The first Peony Festival took place during June 1927. During the festival, downtown store windows and streets were decorated with fresh peonies, and there was a coronation of royalty, a costume dance with a 17-piece orchestra and other festivities. There was a parade of floats, cars and horse-drawn vehicles, decorated with 80,000 peony blooms donated by Brand Peony Farm. The parade route traveled along Central Avenue and ended in Central Park, with prizes given for the best floats.
Probably the biggest part of the festival, though, was the Northwest Peony Show, held in Faribault’s Amory. Schreiber reported that before 1927, the Northwest Peony Show had never been held outside the Twin Cities area, and at the time, it “was considered the biggest peony show in the nation.”
“So it was an honor, not just to officials of the Brand Peony Farm who lobbied for the show to be held in Faribault, but the larger community as well, to be selected to host such a well-known flower show,” Schreiber wrote.
The festival grew every year, until the 1929 event featured a 3-mile long parade, bands from Minneapolis and St. Paul, local bands and the Shattuck Military School. However, after the stock market crashed in October 1929, the local economy was severely affected — and the festival was no more.
“The cost associated with organizing the peony parade and festival could not be sustained by the Brand Peony Farm and Faribault community, once the Great Depression began to descend on Rice County and the nation,” Schreiber wrote.
While festival didn't to continue, the Faribault community still wanted to celebrate peonies in some way. Brand Peony Farm continued to stage a local June peony show until the State Bank of Faribault agreed to take over, holding the show in the lobby of its newly opened building. Hundreds of people attended, and the show continued for many more years.
Brand continued to find success with his peonies as well. In 1933, he won the Gold Medal Award at the National Peony Show in Chicago for his peony seedling, the Hansine Brand (named after his wife), according to Rice County Historical Society records.
Brand Peony Farm went through great changes in the 1950s. Minnesota Historical Society records show that Archie Brand died in 1953, and in 1956, the farm was bought by brothers Bob and Archie Tischler. According to an article published in the Faribault Daily News on June 12, 1998, Bob Tischler had helped decorate floats with peonies for the Peony Festival parade when he was younger, which was where his love for peonies began. Records show that he purchased full ownership from his brother in 1967, and he retained that ownership until 1976, when he sold it to Farmer Seed and Nursery so he could retire. (He later opened Tischler Peony Garden in another part of Faribault, continuing the business until 2002.)
The city of Faribault acquired the Brand Peony Farm property in the early 1990s, and it was divided into about 56 lots for development. By the early 2010s, all of the Brand buildings had been torn down.
Yet Brand Peony Farm’s legacy continues to affect Faribault and the surrounding area to this day. Stan Mader, owner of Faribault Garden Center, said peonies have fallen in popularity, but there are still some people who ask for them because of nostalgia.
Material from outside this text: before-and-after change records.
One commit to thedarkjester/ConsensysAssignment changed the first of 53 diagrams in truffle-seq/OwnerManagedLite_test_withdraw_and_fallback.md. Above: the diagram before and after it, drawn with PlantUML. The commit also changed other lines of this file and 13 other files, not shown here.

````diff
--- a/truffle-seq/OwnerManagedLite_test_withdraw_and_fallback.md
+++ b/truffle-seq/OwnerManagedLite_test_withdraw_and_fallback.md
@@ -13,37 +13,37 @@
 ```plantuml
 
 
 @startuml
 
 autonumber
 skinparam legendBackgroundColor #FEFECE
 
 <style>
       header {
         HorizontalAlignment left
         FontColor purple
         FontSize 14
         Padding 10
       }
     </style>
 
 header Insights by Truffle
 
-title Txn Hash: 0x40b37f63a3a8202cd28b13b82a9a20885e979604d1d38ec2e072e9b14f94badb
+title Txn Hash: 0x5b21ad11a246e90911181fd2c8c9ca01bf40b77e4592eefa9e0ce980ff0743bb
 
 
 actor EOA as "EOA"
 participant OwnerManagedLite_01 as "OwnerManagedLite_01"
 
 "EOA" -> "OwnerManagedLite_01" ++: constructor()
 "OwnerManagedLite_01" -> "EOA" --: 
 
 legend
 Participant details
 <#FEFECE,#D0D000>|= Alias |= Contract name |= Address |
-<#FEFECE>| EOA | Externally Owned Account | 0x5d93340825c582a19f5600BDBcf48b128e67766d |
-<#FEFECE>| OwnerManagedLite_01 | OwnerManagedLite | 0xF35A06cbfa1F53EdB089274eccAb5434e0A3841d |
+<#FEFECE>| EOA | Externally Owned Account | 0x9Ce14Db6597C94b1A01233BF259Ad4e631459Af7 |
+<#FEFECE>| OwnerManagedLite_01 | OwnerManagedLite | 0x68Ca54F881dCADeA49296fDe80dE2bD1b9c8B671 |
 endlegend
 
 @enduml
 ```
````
“Most people don’t even remember them,” he said. “But there’s a few people who come in because their folks and grandparents had peonies.”
Mader was a friend of the late Robert Tischer, and he said he sold many peonies back when Tischer was still running his farm. He added that Brand Peony Farm is responsible for many of the nurseries and greenhouses that sprang up in the area, carrying Brand’s peony varieties.
Sue Garwood, executive director of the Rice County Historical Society, agrees that Brand Peony Farm played an important role in Faribault’s history — and its present.
“Historically speaking, the Brand Peony Farm started Faribault’s nursery and plant industry,” Garwood said. “It’s fun to drive around town today and see all the peonies that are around. Although they might not all be of that old stock, it is likely that most of them are. That’s really cool to still be able to see a beautiful piece of the past.”